“Although this Superior Court decision on the BECSP Amendment is a win for affordable
housing in Huntington Beach, our work to ensure veterans and other vulnerable individuals can
continue to call Orange County home will continue in earnest,” said PLC staff attorney Sarah
Gregory. “This year-long effort to force the city to simply comply with state law and its own
Housing Element, the ‘Constitution’ for development, reminds all of us that we must remain
vigilant and be prepared to fight efforts to block affordable housing.”

The City of Huntington Beach had refused to comply with previous court orders, continued to
enforce the BECSP Amendment, and appealed a January 20, 2016 judgment in favor of the
Kennedy Commission, Jason Puleo, and William Adams (the Petitioners). The Huntington Beach
City Council adopted the BECSP Amendment on May 4, 2015, despite months of efforts by the
Kennedy Commission and the two displaced veterans, who had been forced to leave Huntington
Beach due to the lack of affordable housing in the city.

Petitioners sought to force Huntington Beach to implement its state-approved General Plan
Housing Element, which was approved by the California Department of Housing and
Community Development in 2013. The General Plan Housing Element–referred to as the
“Constitution” for all planning and development within the city–allowed for the development of
high-density low-cost housing by-right along the city’s Beach-Edinger commercial corridor in
order to accommodate the city’s housing needs for low-income residents. The voided
amendment had blocked low-cost housing by imposing a development cap, burdensome parking,
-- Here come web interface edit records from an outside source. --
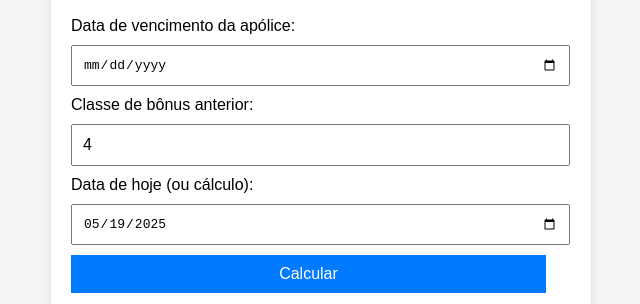
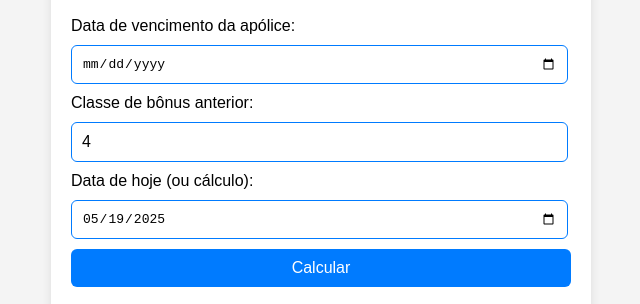
Before and after one commit to felipezardo/bonuscalculator, a plain HTML site: page index.html in a window 1280 px wide. Shown: the part 91-395 px from the top of the page, without its empty margins (319-959 px from the left). Drawn offline with Linux system fonts and the light colour scheme.

Commit message:
re-colors and resize of inputs

```diff
--- a/style.css
+++ b/style.css
@@ -14,21 +14,26 @@ body {
   box-shadow: 0 0 10px rgba(0,0,0,0.1);
 }
 
-label, input, button {
+label, input{
   display: block;
   width: 95%;
-  margin-bottom: 10px;
+  margin: 0 10px 10px 0;
+
+  border-radius: 6px;
 }
 
 input, button {
   padding: 10px;
   font-size: 1em;
+  border: solid #007bff 1px;
 }
 
 button {
+    width: 100%;
   background-color: #007bff;
   color: white;
   border: none;
+  border-radius: 6px;
   cursor: pointer;
 }
 
```
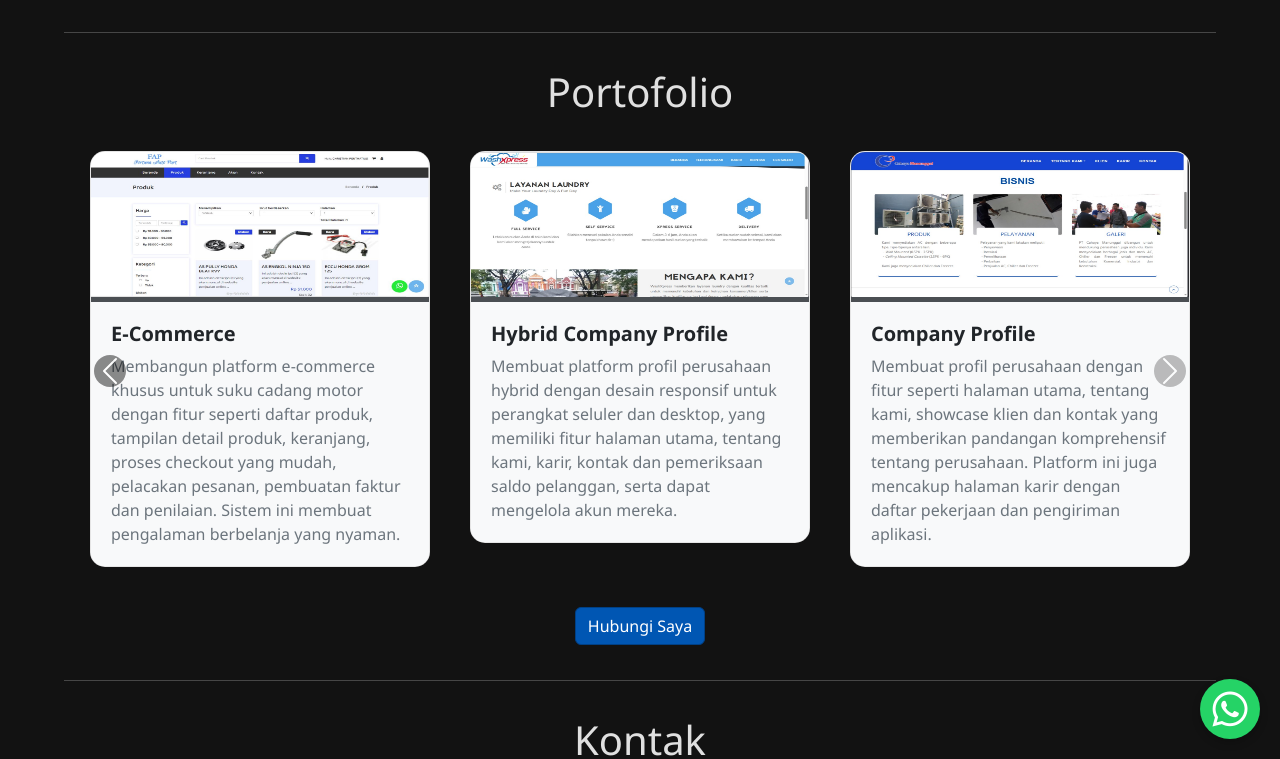
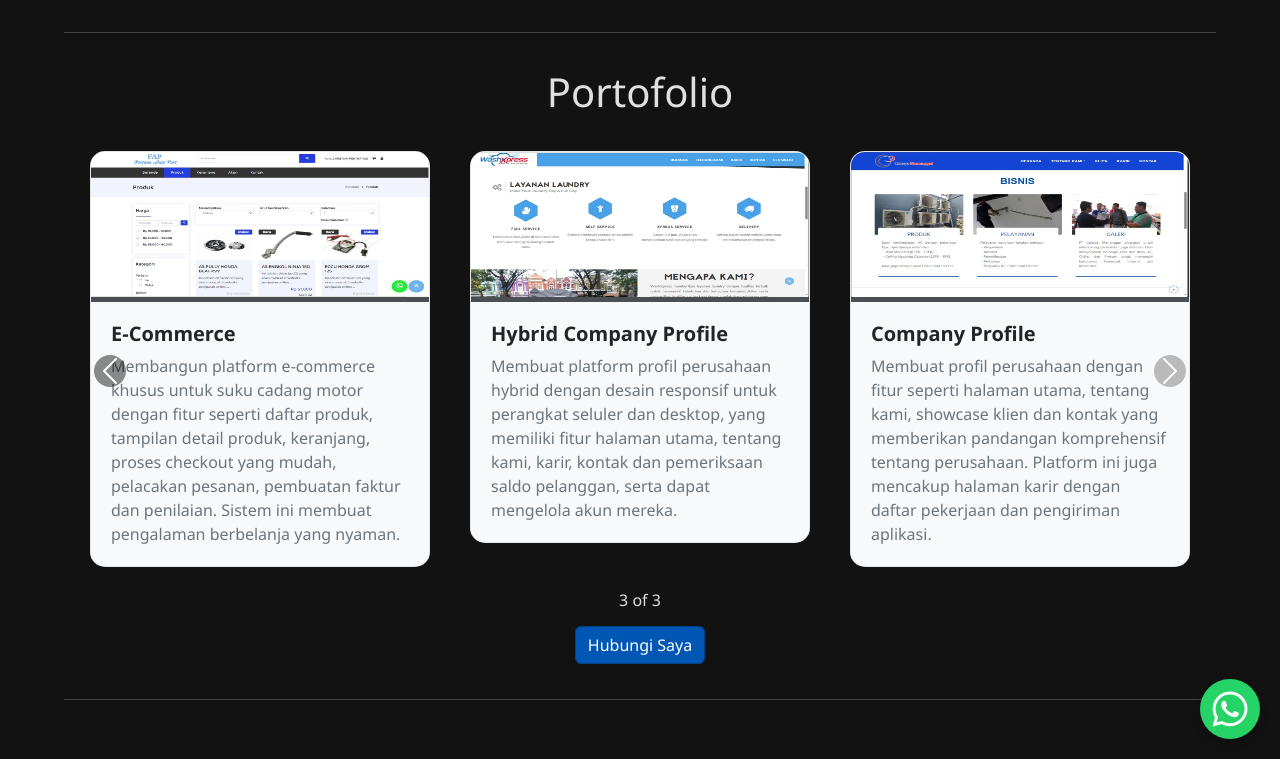
Before and after one commit to chrispentha/my-portfolio, a plain HTML site: page index-indo.html in a window 1280 px wide. Both pictures are taken after a click on the button "Sebelumnya". Shown: the part 1673-2432 px from the top of the page. Drawn offline with Linux system fonts and the light colour scheme.

Commit message:
Create Portfolio Pages 1. Create Portfolio Pages for better information

```diff
--- a/index-indo.html
+++ b/index-indo.html
@@ -570,6 +570,10 @@
                         </div>
                     </div>
 
+                    <div>
+                        <h6 class="pages text-center" data-aos="fade-in" data-aos-delay="300"></h6>
+                    </div>
+
                     <div class="text-center mt-3">
                         <a href="#contact" class="btn btn-primary" data-aos="fade-up" data-aos-delay="300">
                             Hubungi Saya
--- a/js/site.js
+++ b/js/site.js
@@ -13,6 +13,10 @@ const menu = $('.navbar-collapse');
 // Toggle Dark Mode
 const darkModeToggle = $('#darkModeToggle');
 const body = $('body');
+
+// Carousel
+const totalPages = 3;
+let currentPage = 1;
 
 // Send Email
 const sendButton = $('#send-button');
@@ -108,6 +112,23 @@ $(document).ready(function () {
 
     myCarousel.on('slide.bs.carousel', function () {
         AOS.refreshHard(); // Pause AOS animations while carousel slides
+    });
+
+    // Initialize the pages display text
+    updatePageText(storedLang);
+
+    // Apply debounce to event listeners: carousel-prev, carousel-next
+    // $('#carousel-prev').on('click', debounce(() => {}, 1000)); // Debounce delay to prevent double-clicks
+    // $('#carousel-next').on('click', debounce(() => {}, 1000)); // Debounce delay to prevent double-clicks
+
+    // Event listener for 'slid.bs.carousel' to update page after slide transition
+    $('#portfolioCarousel').on('slid.bs.carousel', function () {
+        // Update current page based on active item index
+        const activeIndex = $('#portfolioCarousel .carousel-item.active').index();
+        currentPage = (activeIndex % totalPages) + 1; // Adjust to 1-based page numbering
+
+        // Update page text after slide completes
+        updatePageText(storedLang);
     });
 
     // Define the options for the Intersection Observer
@@ -290,6 +311,15 @@ function redirectBasedOnLanguage(lang) {
     window.location.href = lang === 'id' ? 'index-indo.html' : '/';
 }
 
+function updatePageText(lang) {
+    if (lang === 'en') {
+        $('.pages').text(`${currentPage} of ${totalPages}`);
+    }
+    else {
+        $('.pages').text(`${currentPage} dari ${totalPages}`);
+    }
+}
+
 function validateToken(token, lang) {
     // Send the reCAPTCHA token to the backend for validation
     return $.ajax({
```
Also changed, not shown: index.html (+4 -0 lines).
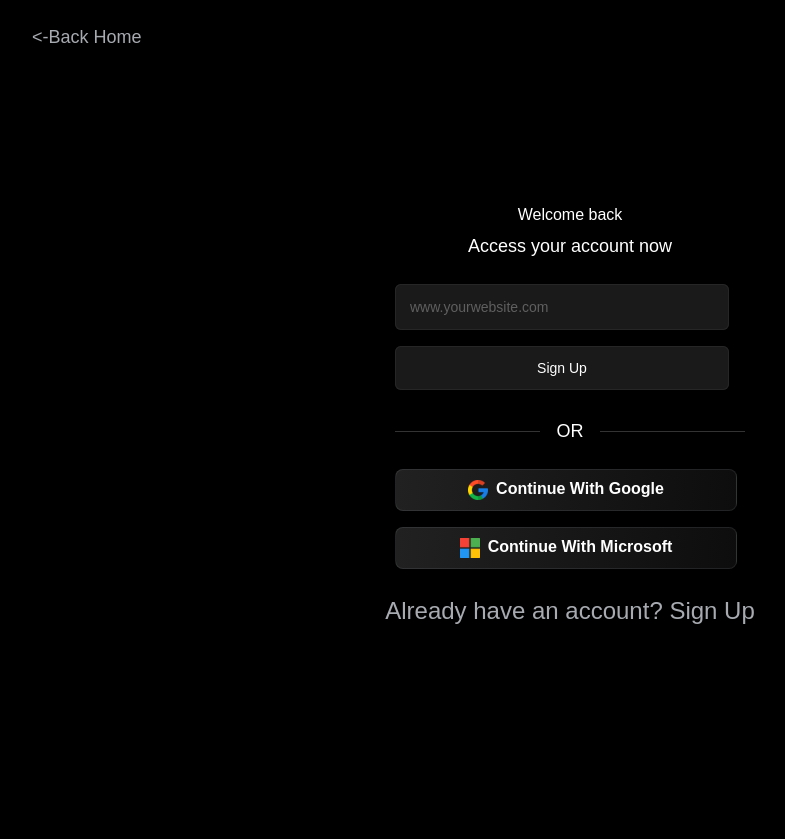
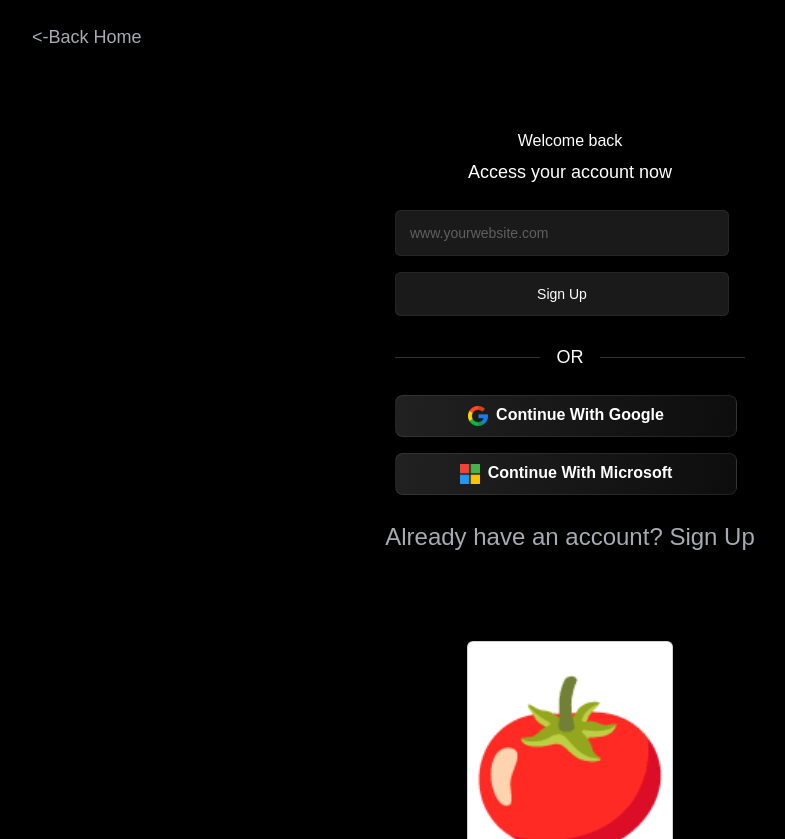
Before and after one commit to Nandita-Paul/ppccai, a React (Create React App) app: page /login in a window 1280 px wide. Shown: the whole page, without its empty margins (70-855 px from the left). Before the commit the page ends 800 px from the top, so only its background shows below. Built offline with nearby package versions, Linux system fonts and the light colour scheme.

Commit message:
image alt change kk

```diff
--- a/package.json
+++ b/package.json
@@ -6,6 +6,7 @@
     "@testing-library/jest-dom": "^5.17.0",
     "@testing-library/react": "^13.4.0",
     "@testing-library/user-event": "^13.5.0",
+    "framer-motion": "^11.3.6",
     "hamburger-react": "^2.5.1",
     "react": "^18.3.1",
     "react-dom": "^18.3.1",
--- a/src/Pages/HomePage.js
+++ b/src/Pages/HomePage.js
@@ -7,7 +7,7 @@ function Homepage() {
       <section className="banner text-center">
         <div className="container">
           <div className="top-title mb-md-5 pb-1 mb-2">CREATE A CAMPAIGN</div>
-          <h1 className="h1">The fastestttt way to launch Search Ads</h1>
+          <h1 className="h1">The fastest way to launch Search Ads</h1>
           <div className="desc mb-4">
             Generate ads in under 10 seconds using AI by entering the website url you would like to promote below.
           </div>
--- a/src/Pages/Login.js
+++ b/src/Pages/Login.js
@@ -1,8 +1,25 @@
 import React from 'react';
 import { Link } from 'react-router-dom';
 import '../Style/Login.css';
+import { motion, Variants } from "framer-motion";
+import publicly from "../assets/images/frame1.png";
 
 function Login() {
+
+  const cardVariants = {
+    offscreen: {
+      y: 900
+    },
+    onscreen: {
+      y: 50,
+      rotate: -0,
+      transition: {
+        type: "spring",
+        bounce: 0.4,
+        duration: 0.8
+      }
+    }
+  };
 
   return (
     <>
@@ -48,6 +65,19 @@ function Login() {
             Already have an account? <span className=''>Sign Up</span>
             </p>
         </div>
+        <div className="App">
+        <motion.div
+        className="card-container"
+        initial="offscreen"
+        whileInView="onscreen"
+        viewport={{ once: true, amount: 0.8 }}
+      >
+        <div className="splash"  />
+        <motion.div className="card" variants={cardVariants}>
+        🍅
+        </motion.div>
+      </motion.div>
+    </div>
       </main>
     </>
 
--- a/src/Style/Login.css
+++ b/src/Style/Login.css
@@ -51,3 +51,45 @@
     right: 0;
     top: 50%;
   }
+
+  /* #root {
+    margin: 100px auto;
+    max-width: 500px;
+    padding-bottom: 100px;
+  } */
+
+  .card {
+    font-size: 164px;
+    /* width: 100;
+    height: 100;
+    display: flex;
+    align-items: center;
+    justify-content: center;
+    background: rgb(100, 216, 22);
+    */
+    box-shadow: 0 0 1px hsl(0deg 0% 0% / 0.075), 0 0 2px hsl(0deg 0% 0% / 0.075),
+      0 0 4px hsl(0deg 0% 0% / 0.075), 0 0 8px hsl(0deg 0% 0% / 0.075),
+      0 0 16px hsl(0deg 0% 0% / 0.075);
+    transform-origin: 10% 60%;
+  }
+
+  .card-container {
+    overflow: hidden;
+    display: flex;
+    align-items: center;
+    justify-content: center;
+    position: relative;
+    padding-top: 20px;
+    margin-bottom: -120px;
+  }
+
+  .splash {
+    position: absolute;
+    bottom: 0;
+    left: 0;
+    right: 0;
+    top: 0;
+    clip-path: path(
+      "M 0 303.5 C 0 292.454 8.995 285.101 20 283.5 L 460 219.5 C 470.085 218.033 480 228.454 480 239.5 L 500 430 C 500 441.046 491.046 450 480 450 L 20 450 C 8.954 450 0 441.046 0 430 Z"
+    );
+  }
```
Also changed, not shown: src/assets/images/frame1.png (added), 1 other file (tests, documents, lock files or other folders).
setback, height, and use restrictions, and costly and time-consuming discretionary permit